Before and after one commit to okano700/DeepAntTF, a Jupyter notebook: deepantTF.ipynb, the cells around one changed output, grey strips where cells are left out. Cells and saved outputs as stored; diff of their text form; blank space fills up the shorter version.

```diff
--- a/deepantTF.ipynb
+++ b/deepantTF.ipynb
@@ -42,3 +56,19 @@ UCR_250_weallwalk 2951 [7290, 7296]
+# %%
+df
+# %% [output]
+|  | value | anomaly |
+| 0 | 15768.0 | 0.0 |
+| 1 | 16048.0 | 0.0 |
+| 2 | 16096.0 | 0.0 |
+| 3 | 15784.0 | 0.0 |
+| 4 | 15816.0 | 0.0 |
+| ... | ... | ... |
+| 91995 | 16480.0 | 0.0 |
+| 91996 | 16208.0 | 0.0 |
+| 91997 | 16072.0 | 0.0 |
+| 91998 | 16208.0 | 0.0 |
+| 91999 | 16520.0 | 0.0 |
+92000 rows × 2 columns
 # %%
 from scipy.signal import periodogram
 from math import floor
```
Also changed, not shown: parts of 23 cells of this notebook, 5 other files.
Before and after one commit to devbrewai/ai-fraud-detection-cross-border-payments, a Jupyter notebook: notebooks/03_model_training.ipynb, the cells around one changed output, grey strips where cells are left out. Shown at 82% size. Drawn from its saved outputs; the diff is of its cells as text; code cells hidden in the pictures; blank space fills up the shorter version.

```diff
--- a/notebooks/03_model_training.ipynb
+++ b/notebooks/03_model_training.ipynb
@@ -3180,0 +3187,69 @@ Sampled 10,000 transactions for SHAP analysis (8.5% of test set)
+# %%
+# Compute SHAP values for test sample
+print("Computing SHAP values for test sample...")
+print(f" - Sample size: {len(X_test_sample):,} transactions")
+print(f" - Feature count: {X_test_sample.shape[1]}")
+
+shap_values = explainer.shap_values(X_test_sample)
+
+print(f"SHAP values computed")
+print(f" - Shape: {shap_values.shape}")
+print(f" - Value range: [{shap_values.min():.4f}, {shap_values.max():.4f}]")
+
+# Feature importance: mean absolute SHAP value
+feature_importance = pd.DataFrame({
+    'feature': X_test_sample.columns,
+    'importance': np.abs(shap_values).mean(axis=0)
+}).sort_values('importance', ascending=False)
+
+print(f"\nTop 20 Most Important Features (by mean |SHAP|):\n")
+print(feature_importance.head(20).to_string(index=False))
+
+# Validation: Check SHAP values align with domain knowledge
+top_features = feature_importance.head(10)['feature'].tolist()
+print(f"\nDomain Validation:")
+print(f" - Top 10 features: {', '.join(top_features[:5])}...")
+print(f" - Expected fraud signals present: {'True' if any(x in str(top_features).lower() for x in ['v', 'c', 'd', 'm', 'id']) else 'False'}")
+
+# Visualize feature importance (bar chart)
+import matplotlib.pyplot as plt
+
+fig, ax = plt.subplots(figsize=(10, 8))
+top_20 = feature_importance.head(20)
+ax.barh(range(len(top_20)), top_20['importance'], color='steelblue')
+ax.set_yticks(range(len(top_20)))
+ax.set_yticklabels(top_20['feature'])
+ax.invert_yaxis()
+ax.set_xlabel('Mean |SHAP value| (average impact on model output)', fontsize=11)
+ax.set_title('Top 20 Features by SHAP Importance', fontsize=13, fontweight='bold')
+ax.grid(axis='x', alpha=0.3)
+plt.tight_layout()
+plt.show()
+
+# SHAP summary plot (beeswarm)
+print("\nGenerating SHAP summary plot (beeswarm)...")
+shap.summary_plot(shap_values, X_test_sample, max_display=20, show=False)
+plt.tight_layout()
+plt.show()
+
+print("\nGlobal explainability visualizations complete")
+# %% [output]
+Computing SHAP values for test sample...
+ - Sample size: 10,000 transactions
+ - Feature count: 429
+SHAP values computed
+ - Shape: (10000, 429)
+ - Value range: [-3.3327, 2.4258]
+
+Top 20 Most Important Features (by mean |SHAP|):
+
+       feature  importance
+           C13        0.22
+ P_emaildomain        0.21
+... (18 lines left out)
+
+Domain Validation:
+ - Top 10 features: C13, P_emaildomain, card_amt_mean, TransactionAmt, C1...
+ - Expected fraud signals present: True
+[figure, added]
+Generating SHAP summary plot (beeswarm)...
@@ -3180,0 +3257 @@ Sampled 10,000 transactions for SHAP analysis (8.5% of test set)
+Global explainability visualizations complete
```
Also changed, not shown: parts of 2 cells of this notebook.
● ● ●
TASK GOAL
The expected answer is one number: how many lines above contain "output".

WRITTEN ANSWER
5